2018 Winter Olympics will go ahead despite U.S. equivocation, Russia ban and military tensions in the region
The U.S. State Department sounded enthusiastic, but fell short Friday of saying definitively whether the United States will send its athletes to compete at the upcoming Winter Olympic Games in South Korea.
Tweeting that it looked "forward to cheering on @TeamUSA," it also said it supported South Korea's efforts to make sure that "a safe and successful winter games will take place."
It was the third time this week someone speaking for the Trump administration had come up just short of telling athletes and Olympic fans what they wanted to hear.
Only minutes after walking away from the podium from her daily briefing on Thursday did White House spokesperson Sarah Huckabee Sanders seem to realize her comments about the Games were producing "breaking news" headlines.
She quickly tweeted out an update that softened the impact of her comments.
UPDATE: After saying “no official decision has been made” on whether U.S. athletes would participate in the Winter Olympics, Sarah Sanders says "the U.S. looks forward to participating in the Winter Olympics in South Korea." <a href="https://t.co/QVGTEHdx95">pic.twitter.com/QVGTEHdx95</a>—@NBCNews
However, that clarification too fell short of a firm commitment, and U.S. ambassador to the United Nations Nikki Haley had suggested on Fox News the night before that a final decision still hadn't been made.
Russia sanctioned for doping
While the U.S. equivocation is because of continued tensions between North Korea and the Trump administration, it came the same week Russia learned it's been banned by the International Olympic Committee (IOC) from sending a team at all. That's the IOC's penalty against Russia for not only knowing it sent dirty athletes to the Games in Sochi, but for co-ordinating the doping effort at its own labs.
And for reasons connected neither to doping nor diplomacy, but worries over potential injury and insurance costs, the NHL has already announced its athletes won't be going to South Korea.
Just under two months before they even start, have these already become the Games with an asterisk?
"I don't think so," says Montreal's Dick Pound, the first president of the World Anti-Doping Agency and a current IOC member.
He says that in contrast with the 1968 Games when East German athletes were rumoured to be cheating, but no one could prove it, the IOC had to act on what it learned about Russia at the 2014 Games in Sochi.
"This is the outcome of the exposure of a very tawdry system of cheating in sport, basically in real time.
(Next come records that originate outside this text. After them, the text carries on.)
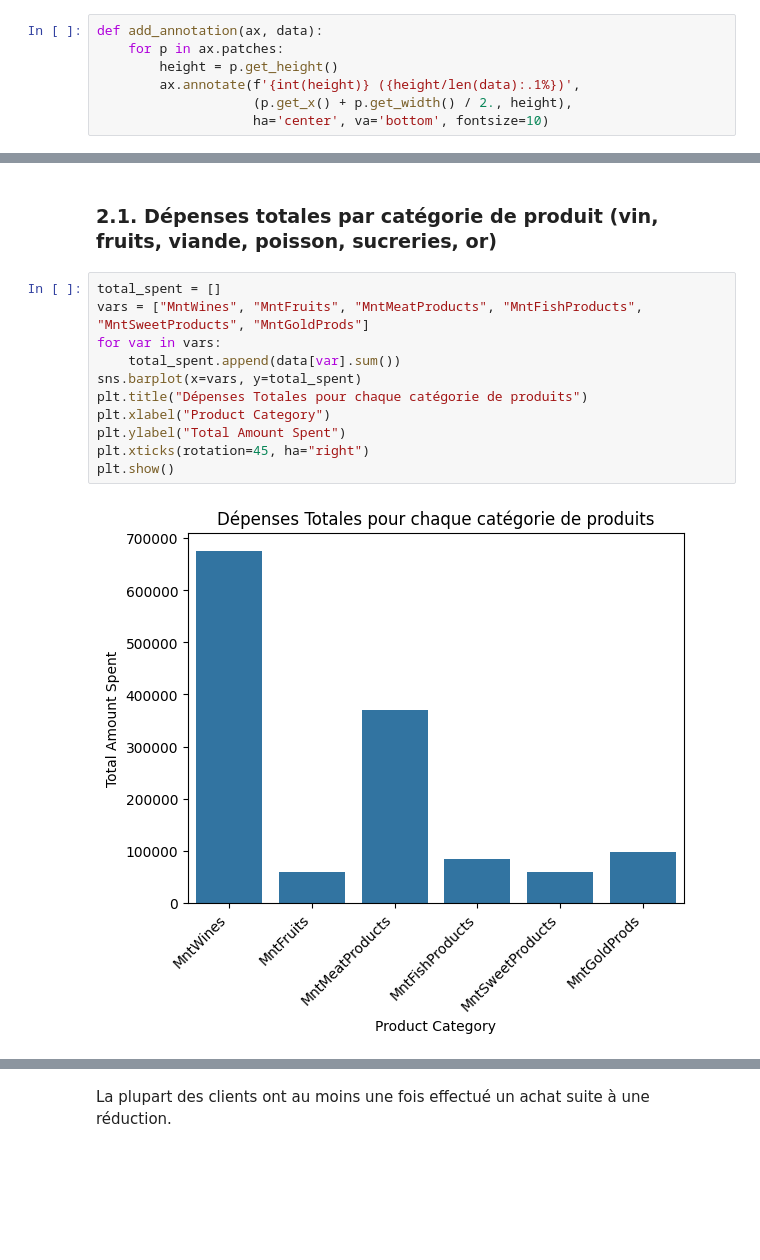
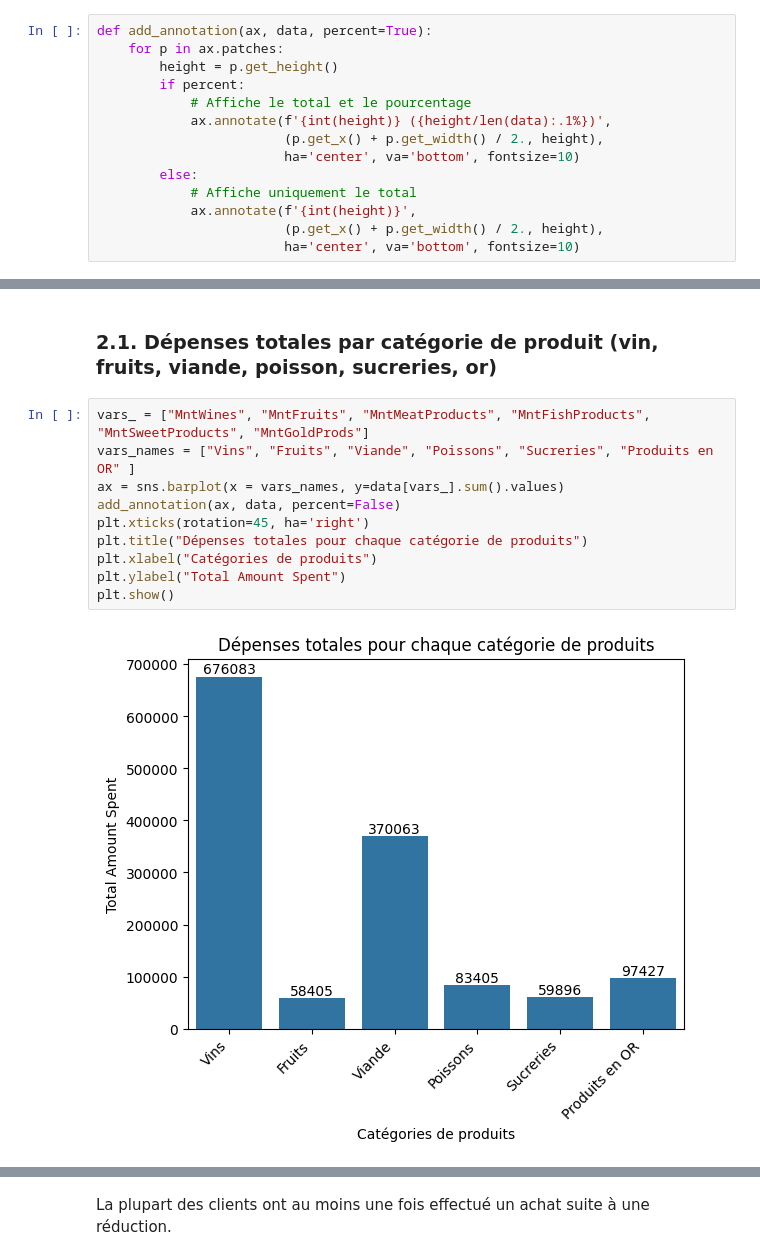
Before and after one commit to RoseM-hub/Marketing-Campaign, a Jupyter notebook: Notebooks/02 - Exploration des données.ipynb, the cells around one changed output, grey strips where cells are left out. Drawn from its saved outputs; the diff is of its cells as text; blank space fills up the shorter version.

```diff
--- a/Notebooks/02 - Exploration des données.ipynb
+++ b/Notebooks/02 - Exploration des données.ipynb
@@ -66,12 +66,19 @@ data.shape
 # %% [markdown]
 ### 1.2.1. Niveau d'étude des clients
 # %%
-def add_annotation(ax, data):
+def add_annotation(ax, data, percent=True):
     for p in ax.patches:
         height = p.get_height()
-        ax.annotate(f'{int(height)} ({height/len(data):.1%})',
-                    (p.get_x() + p.get_width() / 2., height),
-                    ha='center', va='bottom', fontsize=10)
+        if percent:
+            # Affiche le total et le pourcentage
+            ax.annotate(f'{int(height)} ({height/len(data):.1%})',
+                        (p.get_x() + p.get_width() / 2., height),
+                        ha='center', va='bottom', fontsize=10)
+        else:
+            # Affiche uniquement le total
+            ax.annotate(f'{int(height)}',
+                        (p.get_x() + p.get_width() / 2., height),
+                        ha='center', va='bottom', fontsize=10)
 # %%
 plt.figure(figsize=(8, 4))
 ax = sns.countplot(data=data, x="Education")
@@ -138,15 +148,14 @@ La majorité des clients soit, 52.9% des clients ont 1 an d'ancienneté. 24,9% o
 # %% [markdown]
 ### 2.1. Dépenses totales par catégorie de produit (vin, fruits, viande, poisson, sucreries, or)
 # %%
-total_spent = []
-vars = ["MntWines", "MntFruits", "MntMeatProducts", "MntFishProducts", "MntSweetProducts", "MntGoldProds"]
-for var in vars:
-    total_spent.append(data[var].sum())
-sns.barplot(x=vars, y=total_spent)
-plt.title("Dépenses Totales pour chaque catégorie de produits")
-plt.xlabel("Product Category")
+vars_ = ["MntWines", "MntFruits", "MntMeatProducts", "MntFishProducts", "MntSweetProducts", "MntGoldProds"]
+vars_names = ["Vins", "Fruits", "Viande", "Poissons", "Sucreries", "Produits en OR" ]
+ax = sns.barplot(x = vars_names, y=data[vars_].sum().values)
+add_annotation(ax, data, percent=False)
+plt.xticks(rotation=45, ha='right')
+plt.title("Dépenses totales pour chaque catégorie de produits")
+plt.xlabel("Catégories de produits")
 plt.ylabel("Total Amount Spent")
-plt.xticks(rotation=45, ha="right")
 plt.show()
 # %% [output]
-[figure, old version]
+[figure, new version]
```
Also changed, not shown: parts of 15 cells of this notebook.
We didn't have to wait for the fall of the Berlin Wall to get the information. So, this is what you would expect for misbehaviour in sport," he said in an interview for this week's edition of The Investigators (Saturday at 9:30 p.m. ET and Sunday at 5:30 p.m. ET on CBC News Network).
Russian athletes who've never failed a drug test can still compete, but any medals they win won't count toward a Russia total, nor will the Russian anthem be played.
Pound says whether Russia will still try to find a way to cheat is a fair question given its history.
"The tampering, if that's what it would be, would be if they can slip in some athletes that have been doped."
Past the deadline
Yet even outside the spectre of the Games themselves is the continued military tension in the area. Pound believes beyond an actual military strike or direct attack, there's no reason to move the Games to another country.
"I don't think you can allow yourself to get run off the hosting of an event of this character simply because there are some belligerents out there. North Korea is trying to show that it punches above its weight in the nuclear age, but they also understand that if they do anything … too far, they will be annihilated."
Having said that, he says the deadline to be able to move the Games has already passed.
"There will be Games in Pyeongchang, or there will be no Games. Period."
Diana Swain will be part of the CBC News reporting team in South Korea. Contact her @firstname.lastname@example.org.
Also this week on The Investigatorswith Diana Swain, Mark Kelley of The Fifth Estate talks about what his undercover investigation at Canadian casinos revealed and Tom Rosenstiel, executive director of the American Press Institute talks about ABC News' decision to suspend its leading investigative reporter, Brian Ross.